Several other books on the subject and related subjects are recommended below. Some research papers will be handed out during the semester.


Background in artificial intelligence, databases, and statistics at the undergraduate level, or permission of the instructor. Proficiency in a high level programming language (preferably Java) is required.


Projects   80%
Showcase   10%
Class Participation   10%

Your final grade will reflect your own work and achievements during the course. Any type of cheating will be penalized and reported to the WPI Judicial Board in accordance with the Academic Honesty Policy.

Note that this course follows the guidelines established by the WPI faculty in May 2010:

"A student is expected to expend at least 56 hours of total effort for each graduate credit. This means that a student in a 3-graduate credit 14-week course is expected to expend at least 12 hours of total effort per week."
Hence, please expect to have to spend at least 9 hours of work outside the classroom on this course each week.


All students are expected to read the material assigned for each class in advance and to participate in class discussions. Also, students will take turns presenting papers and leading class discussions of assigned readings. Class participation will be taken into account when deciding students' final grades.



This course is project-intensive. Several projects related to the data mining stages and/or techniques covered in the class will be assigned. Students will work on this projects individually, not in teams. Students will be required to provide both a written report and an oral (in-class) presentation describing their work on each of these projects. Datasets for those projects will be selected from online database repositories, or other sources.

Several different data mining tools will be used in this course:

  • Matlab: Matlab is a high-level language and interactive environment for numerical computation, visualization, and programming. It provides data analysis and algorithm development functionality. You can download and access Matlab through the WPI CCC. The Statistics Toolbox will be particularly useful.

  • Weka: Weka is a machine-leaning/data-mining environment. It provides a large collection of Java-based mining algorithms, data preprocessing filters, and experimentation capabilities. Weka is open source software issued under the GNU General Public License. For more information on the Weka system, to download the system and to get its documentation, go to the Weka webpage. You should download and use the latest Developer Version (currently weka-3-7-10) of the system.

  • RapidMiner: RapidMiner is an analytics platform that includes a multitude of methods for data integration, data transformation, data modeling, and data visualization. It provides access to data sources in various different formats. Download the free Community edition (currently version v5.3) available online.

  • Your own code. You can use
    • Python (for Python tutorials, see its documentation),
    • R (for R manuals, follow its Manuals link),
    • or any other programming language to implement your own programs and scripts to complement the functionality of the systems above.

More detailed descriptions of the assignments and projects will be posted to the course webpage at the appropriate times during the semester.
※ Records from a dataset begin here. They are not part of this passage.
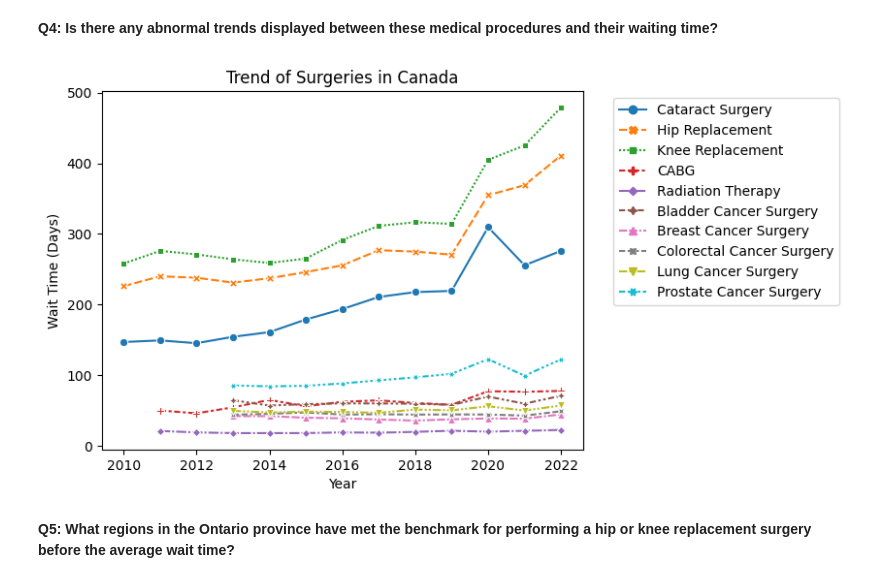
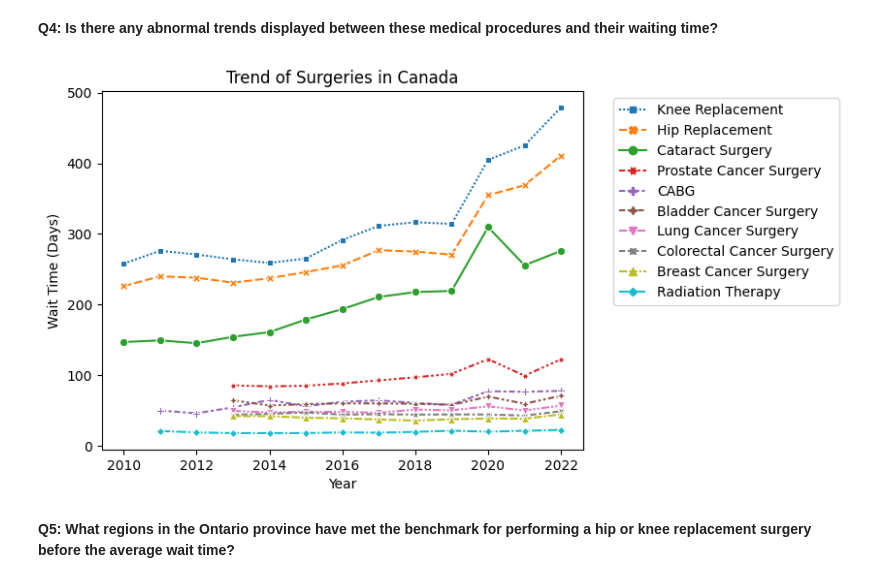
Before and after one commit to Aartizikre150/waiting-time-for-surgery-in-Canada, a Jupyter notebook: DAB_103_Project.ipynb, the cells around one changed output. Saved outputs shown, nothing was run; the diff lists cells and outputs as text; code cells hidden in the pictures.

```diff
--- a/DAB_103_Project.ipynb
+++ b/DAB_103_Project.ipynb
@@ -569,32 +575,34 @@ See the caveats in the documentation: https://pandas.pydata.org/pandas-docs/stab
 # %%
 # Filter the data
 filtered_df_q4 = data[(data['Region'].isna()) &
                  (data['Province'] == 'Canada') &
 		             (data['Metric'] == '90th Percentile') &
 		             (data['unitOfMeasurement'] == 'Days')]
 
 # remove rows with NaN values for the "Indicator result" column
 filtered_df_q4 = filtered_df_q4.dropna(subset=['indicatorResult'])
 
 # change year data type from object to category
 filtered_df_q4['year'] = filtered_df_q4['year'].astype('category')
 
 # Exclude "CT scan" and "MRI scan" from the list of surgeries (indicators)
 filtered_df_q4 = filtered_df_q4[~filtered_df_q4['Indicator'].isin(['CT Scan', 'MRI Scan'])]
 
-#sns.barplot(data = pivot_table_postcovid_data_sub_df_1, x = 'Province', y = 'averageOfIndicator', hue = 'Indicator', ax=axes[0])
-sns.lineplot(data = filtered_df_q4, x='year', y='indicatorResult',hue = 'Indicator', style = 'Indicator', markers = True,)
+# Sort the data by mean indicatorResult for each Indicator
+indicator_means = filtered_df_q4.groupby('Indicator')['indicatorResult'].mean().sort_values(ascending=False).index
 
-# move the legend outside the graph
+# Plot the line graph with sorted indicators
+sns.lineplot(data=filtered_df_q4, x='year', y='indicatorResult', hue='Indicator', style='Indicator', markers=True, hue_order=indicator_means)
+
+# Move the legend outside the graph
 plt.legend(bbox_to_anchor=(1.05, 1), loc='upper left')
 
 # Set the title and axes labels
 plt.title('Trend of Surgeries in Canada')
 plt.xlabel('Year')
 plt.ylabel('Wait Time (Days)')
 
-
 plt.show()
 # %% [output]
-[figure, old version]
+[figure, new version]
 # %% [markdown]
```
Also changed, not shown: parts of 4 cells of this notebook.
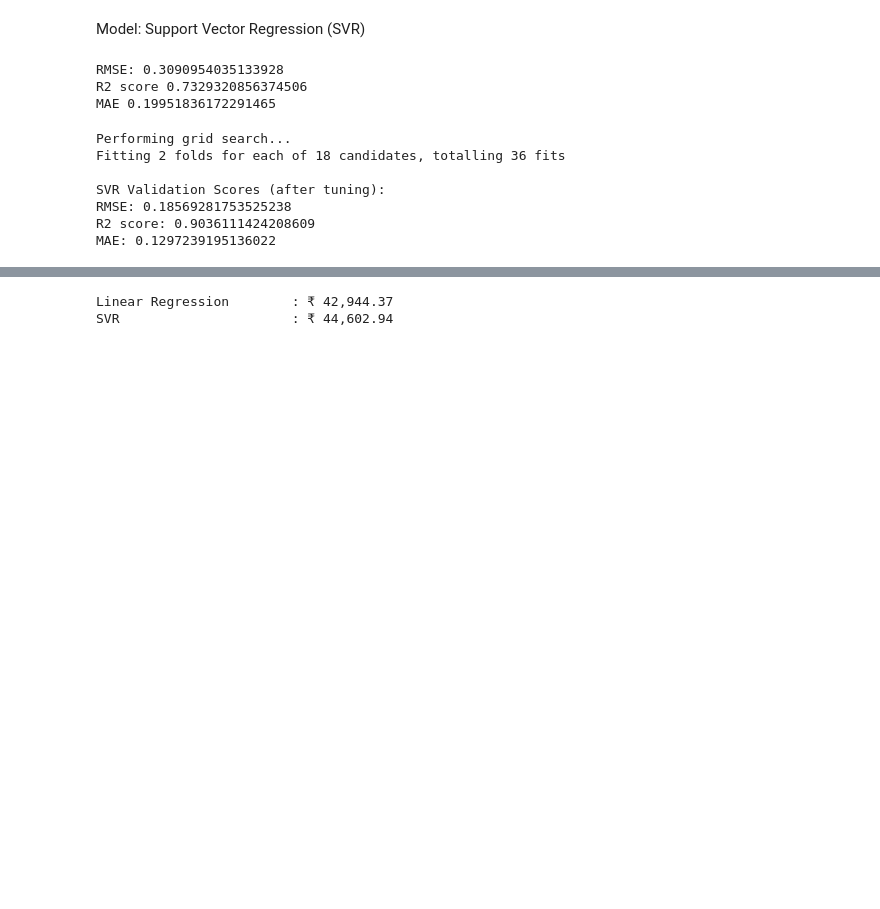
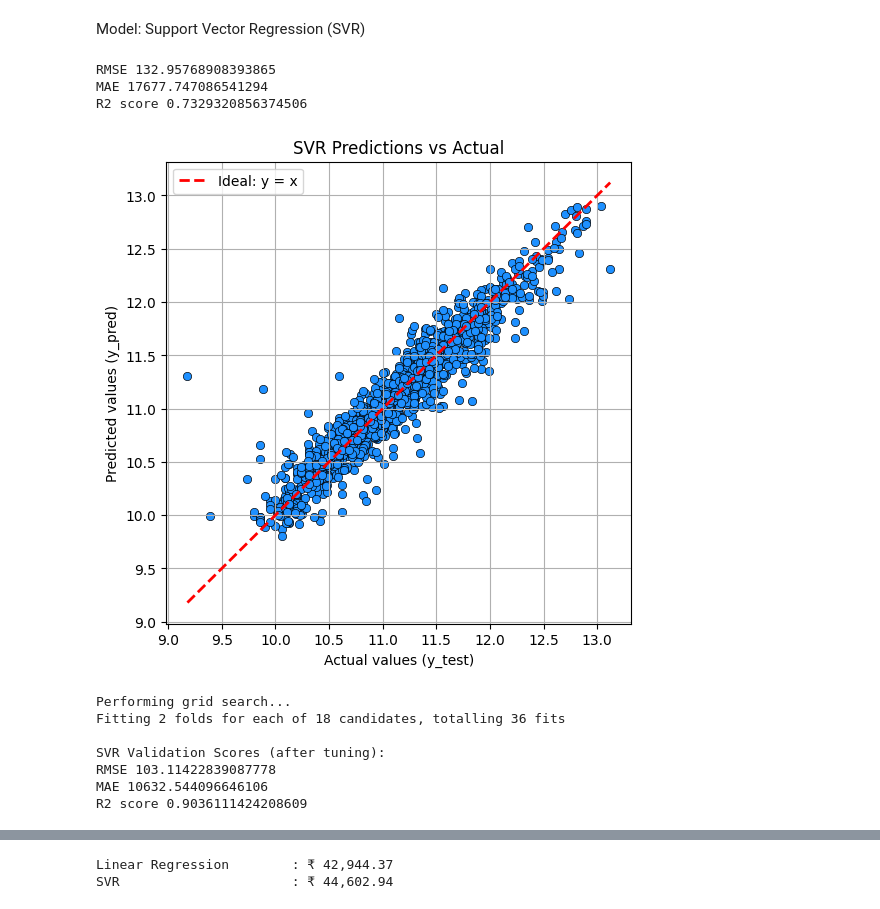
Before and after one commit to gaurav-1410/Laptop-Price-Prediction-DSW, a Jupyter notebook: nb_models.ipynb, the cells around one changed output, grey strips where cells are left out. Cells and saved outputs as stored; diff of their text form; code cells hidden in the pictures; blank space fills up the shorter version.

```diff
--- a/nb_models.ipynb
+++ b/nb_models.ipynb
@@ -109,15 +127,31 @@ pipe_svr.fit(X_train_val,y_train_val)
 
 y_pred = pipe_svr.predict(X_test)
 
-mse = mean_squared_error(y_test, y_pred)
-rmse = np.sqrt(mse)
-print('RMSE:', rmse)
+# Converting predictions and actual values back to original scale
+y_test_original = np.exp(y_test)
+y_pred_original = np.exp(y_pred)
+
+print('RMSE',np.sqrt(mean_absolute_error(y_test_original, y_pred_original)))
+print('MAE',mean_absolute_error(y_test_original, y_pred_original))
 print('R2 score',r2_score(y_test,y_pred))
-print('MAE',mean_absolute_error(y_test,y_pred))
 # %% [output]
-RMSE: 0.3090954035133928
+RMSE 132.95768908393865
+MAE 17677.747086541294
 R2 score 0.7329320856374506
-MAE 0.19951836172291465
+# %%
+# Plotting Actual vs Predicted Values for SVR
+
+plt.figure(figsize=(6,6))
+sns.scatterplot(x=y_test, y=y_pred, color='dodgerblue', edgecolor='black')
+plt.plot([y_test.min(), y_test.max()], [y_test.min(), y_test.max()], 'r--', lw=2, label='Ideal: y = x')
+plt.xlabel('Actual values (y_test)')
+plt.ylabel('Predicted values (y_pred)')
+plt.title('SVR Predictions vs Actual')
+plt.legend()
+plt.grid(True)
+plt.show()
+# %% [output]
+[figure, added]
 # %%
 svr_step1 = ColumnTransformer(transformers=[
     ('col_tnf', OneHotEncoder(sparse_output=False, drop='first', handle_unknown='ignore'), cat_col),
@@ -150,17 +184,19 @@ grid_search.fit(X_train_val, y_train_val)
 best_svr = grid_search.best_estimator_
 
 y_pred = best_svr.predict(X_test)
+
+# Converting predictions and actual values back to original scale
+y_test_original = np.exp(y_test)
+y_pred_original = np.exp(y_pred)
 print('\nSVR Validation Scores (after tuning):')
-mse = mean_squared_error(y_test, y_pred)
-rmse = np.sqrt(mse)
-print('RMSE:', rmse)
-print('R2 score:', r2_score(y_test, y_pred))
-print('MAE:', mean_absolute_error(y_test, y_pred))
+print('RMSE',np.sqrt(mean_absolute_error(y_test_original, y_pred_original)))
+print('MAE',mean_absolute_error(y_test_original, y_pred_original))
+print('R2 score',r2_score(y_test,y_pred))
 # %% [output]
 Performing grid search...
 Fitting 2 folds for each of 18 candidates, totalling 36 fits
 
 SVR Validation Scores (after tuning):
-RMSE: 0.18569281753525238
-R2 score: 0.9036111424208609
-MAE: 0.1297239195136022
+RMSE 103.11422839087778
+MAE 10632.544096646106
+R2 score 0.9036111424208609
```
Also changed, not shown: parts of 4 cells of this notebook, 1 other file.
Each student should search for a real-world successful application of data mining and present it in class. This sucessful data mining story should be about using data mining to discover novel and useful patterns that made a difference in a certain industry or field. The application domain is up to the student (e.g., finance, sports, healthcare, science, ...). The chosen sucessful data mining story should be discussed with the professor in advance. The student will then give a 10 minute in-class presentation describing this application in as much detail as possible, focusing on its data mining aspects. Students will take turns presenting their showcases throughout the term, one student per class.


The mailing list for this class is:

This mailing list reaches the professor and all the students in the class.


The webpages for this class are located at http://www.cs.wpi.edu/~cs548/s14/
Announcements will be posted on the web pages and/or the class mailing list, and so you are urged to check your email and the class web pages frequently.


Small changes to this syllabus may be made during the course of the semester.


Knowledge Discovery and Data Mining


WPI Worcester Polytechnic Institute

Computer Science Department